### BRIEF
Since pictures do not belong in the copy, please repeat every record below exactly without them.

### RECORDS FOR THE EXERCISE
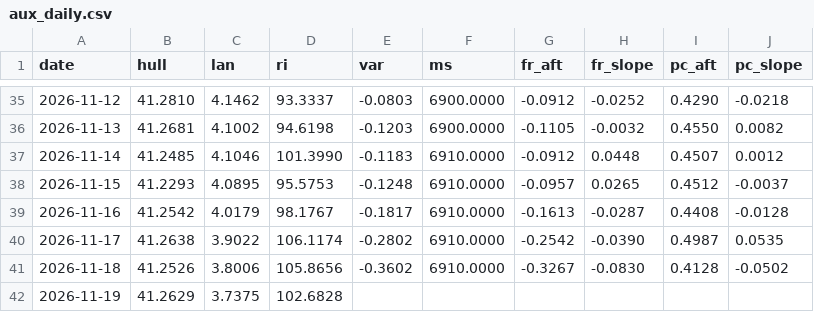
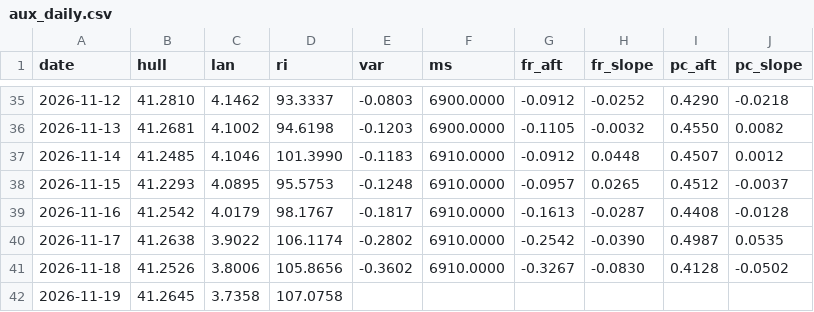
Before and after one commit to mimomimo15/prevision-frontenac, a CSV file: docs/aux_daily.csv, drawn as a sheet; only a part is shown, gaps mark what is left out.

```diff
--- a/docs/aux_daily.csv
+++ b/docs/aux_daily.csv
@@ -41,2 +41,2 @@ date,hull,lan,ri,var,ms,fr_aft,fr_slope,pc_aft,pc_slope
 2026-11-18,41.2526,3.8006,105.8656,-0.3602,6910.0000,-0.3267,-0.0830,0.4128,-0.0502
-2026-11-19,41.2629,3.7375,102.6828,,,,,,
+2026-11-19,41.2645,3.7358,107.0758,,,,,,
```
Also changed, not shown: docs/forecast_archive.csv, docs/hq_hourly.csv, 7 other files.
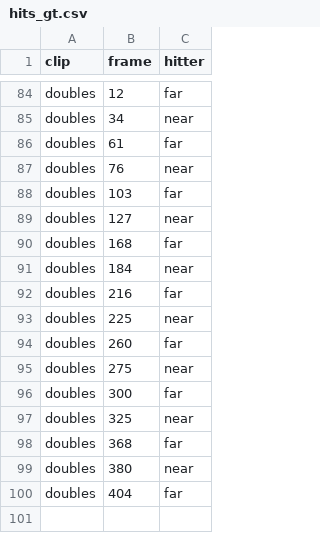
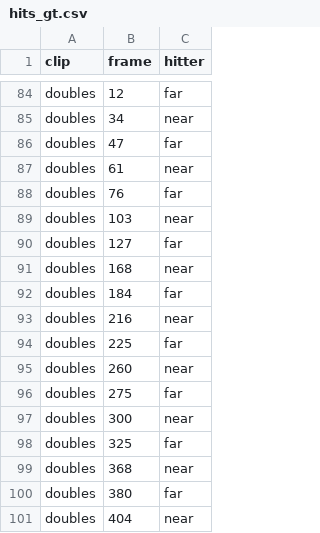
Before and after one commit to kv-gauthami/hit_detection, a CSV file: labels/hits_gt.csv, drawn as a sheet; only a part is shown, gaps mark what is left out.

Commit message:
Generalisation check on a doubles rally

```diff
--- a/labels/hits_gt.csv
+++ b/labels/hits_gt.csv
@@ -85,16 +85,17 @@ doubles,12,far
 doubles,34,near
-doubles,61,far
-doubles,76,near
-doubles,103,far
-doubles,127,near
-doubles,168,far
-doubles,184,near
-doubles,216,far
-doubles,225,near
-doubles,260,far
-doubles,275,near
-doubles,300,far
-doubles,325,near
-doubles,368,far
-doubles,380,near
-doubles,404,far
+doubles,47,far
+doubles,61,near
+doubles,76,far
+doubles,103,near
+doubles,127,far
+doubles,168,near
+doubles,184,far
+doubles,216,near
+doubles,225,far
+doubles,260,near
+doubles,275,far
+doubles,300,near
+doubles,325,far
+doubles,368,near
+doubles,380,far
+doubles,404,near
```
Also changed, not shown: 3 other files.
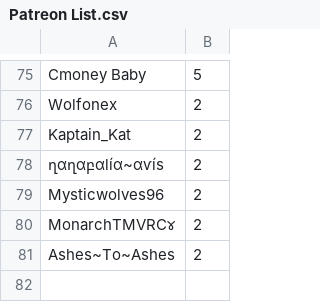
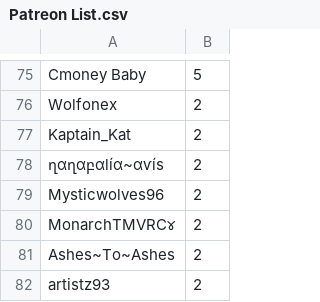
Before and after one commit to SpiritXR/Patreon-List-Manager-List, a CSV file: Patreon List.csv, drawn as a sheet; only a part is shown, gaps mark what is left out.

Commit message:
Update Patreon List.csv
Added: artistz93 (2)

```diff
--- a/Patreon List.csv
+++ b/Patreon List.csv
@@ -81 +81,2 @@ MonarchTMVRC૪,2
 Ashes~To~Ashes,2
+artistz93,2
```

### ANSWER SECTION
Before and after one commit to mimomimo15/prevision-frontenac, a CSV file: docs/aux_daily.csv, drawn as a sheet; only a part is shown, gaps mark what is left out.

```diff
--- a/docs/aux_daily.csv
+++ b/docs/aux_daily.csv
@@ -41,2 +41,2 @@ date,hull,lan,ri,var,ms,fr_aft,fr_slope,pc_aft,pc_slope
 2026-11-18,41.2526,3.8006,105.8656,-0.3602,6910.0000,-0.3267,-0.0830,0.4128,-0.0502
-2026-11-19,41.2629,3.7375,102.6828,,,,,,
+2026-11-19,41.2645,3.7358,107.0758,,,,,,
```
Also changed, not shown: docs/forecast_archive.csv, docs/hq_hourly.csv, 7 other files.
Before and after one commit to kv-gauthami/hit_detection, a CSV file: labels/hits_gt.csv, drawn as a sheet; only a part is shown, gaps mark what is left out.

Commit message:
Generalisation check on a doubles rally

```diff
--- a/labels/hits_gt.csv
+++ b/labels/hits_gt.csv
@@ -85,16 +85,17 @@ doubles,12,far
 doubles,34,near
-doubles,61,far
-doubles,76,near
-doubles,103,far
-doubles,127,near
-doubles,168,far
-doubles,184,near
-doubles,216,far
-doubles,225,near
-doubles,260,far
-doubles,275,near
-doubles,300,far
-doubles,325,near
-doubles,368,far
-doubles,380,near
-doubles,404,far
+doubles,47,far
+doubles,61,near
+doubles,76,far
+doubles,103,near
+doubles,127,far
+doubles,168,near
+doubles,184,far
+doubles,216,near
+doubles,225,far
+doubles,260,near
+doubles,275,far
+doubles,300,near
+doubles,325,far
+doubles,368,near
+doubles,380,far
+doubles,404,near
```
Also changed, not shown: 3 other files.
Before and after one commit to SpiritXR/Patreon-List-Manager-List, a CSV file: Patreon List.csv, drawn as a sheet; only a part is shown, gaps mark what is left out.

Commit message:
Update Patreon List.csv
Added: artistz93 (2)

```diff
--- a/Patreon List.csv
+++ b/Patreon List.csv
@@ -81 +81,2 @@ MonarchTMVRC૪,2
 Ashes~To~Ashes,2
+artistz93,2
```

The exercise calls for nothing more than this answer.